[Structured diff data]
Content starts

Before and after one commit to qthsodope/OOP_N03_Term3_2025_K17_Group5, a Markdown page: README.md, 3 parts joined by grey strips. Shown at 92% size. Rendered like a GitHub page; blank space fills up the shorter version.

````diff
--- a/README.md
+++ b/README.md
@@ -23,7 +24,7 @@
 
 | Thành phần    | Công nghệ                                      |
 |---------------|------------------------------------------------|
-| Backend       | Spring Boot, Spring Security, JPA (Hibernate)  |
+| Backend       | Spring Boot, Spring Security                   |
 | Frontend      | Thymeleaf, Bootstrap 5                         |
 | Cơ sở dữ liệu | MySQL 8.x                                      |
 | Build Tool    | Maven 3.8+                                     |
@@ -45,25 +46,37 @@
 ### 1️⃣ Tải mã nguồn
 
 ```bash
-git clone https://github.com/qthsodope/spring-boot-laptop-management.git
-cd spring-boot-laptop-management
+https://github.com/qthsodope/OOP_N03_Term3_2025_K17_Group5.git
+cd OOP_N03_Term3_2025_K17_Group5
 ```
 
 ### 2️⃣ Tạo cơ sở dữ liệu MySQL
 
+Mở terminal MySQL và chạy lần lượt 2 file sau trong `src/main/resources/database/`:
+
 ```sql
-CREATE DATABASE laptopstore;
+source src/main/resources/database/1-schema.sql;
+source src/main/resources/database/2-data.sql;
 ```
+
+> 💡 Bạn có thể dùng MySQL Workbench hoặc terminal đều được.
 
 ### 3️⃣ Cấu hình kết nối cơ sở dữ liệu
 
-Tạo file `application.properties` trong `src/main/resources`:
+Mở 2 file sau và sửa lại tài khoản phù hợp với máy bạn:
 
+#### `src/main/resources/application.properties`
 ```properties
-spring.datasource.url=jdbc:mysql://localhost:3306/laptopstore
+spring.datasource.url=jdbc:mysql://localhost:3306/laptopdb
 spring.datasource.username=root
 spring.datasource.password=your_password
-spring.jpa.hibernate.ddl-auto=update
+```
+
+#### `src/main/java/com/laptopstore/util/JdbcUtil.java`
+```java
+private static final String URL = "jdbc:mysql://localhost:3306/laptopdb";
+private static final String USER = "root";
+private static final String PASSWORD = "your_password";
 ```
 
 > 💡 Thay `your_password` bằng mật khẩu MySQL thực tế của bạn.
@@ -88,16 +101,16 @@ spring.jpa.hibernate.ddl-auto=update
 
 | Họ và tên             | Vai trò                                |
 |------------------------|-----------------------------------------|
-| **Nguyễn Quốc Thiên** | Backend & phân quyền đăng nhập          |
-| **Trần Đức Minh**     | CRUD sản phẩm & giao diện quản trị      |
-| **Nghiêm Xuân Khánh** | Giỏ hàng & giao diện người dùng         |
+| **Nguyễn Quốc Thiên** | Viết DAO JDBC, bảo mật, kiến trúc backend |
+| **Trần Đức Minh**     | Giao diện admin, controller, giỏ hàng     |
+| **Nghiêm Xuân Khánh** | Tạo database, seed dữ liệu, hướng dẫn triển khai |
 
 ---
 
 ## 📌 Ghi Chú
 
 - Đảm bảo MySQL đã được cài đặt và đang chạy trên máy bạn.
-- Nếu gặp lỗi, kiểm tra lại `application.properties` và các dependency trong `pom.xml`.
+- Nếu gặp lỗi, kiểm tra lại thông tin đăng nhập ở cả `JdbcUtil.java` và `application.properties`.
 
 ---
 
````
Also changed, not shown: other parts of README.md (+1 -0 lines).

Content ends

# Requirement:
Lines holding the word "diện" should be copied from the entries above.

# Expected answer:
-| **Trần Đức Minh**     | CRUD sản phẩm & giao diện quản trị      |
-| **Nghiêm Xuân Khánh** | Giỏ hàng & giao diện người dùng         |
+| **Trần Đức Minh**     | Giao diện admin, controller, giỏ hàng     |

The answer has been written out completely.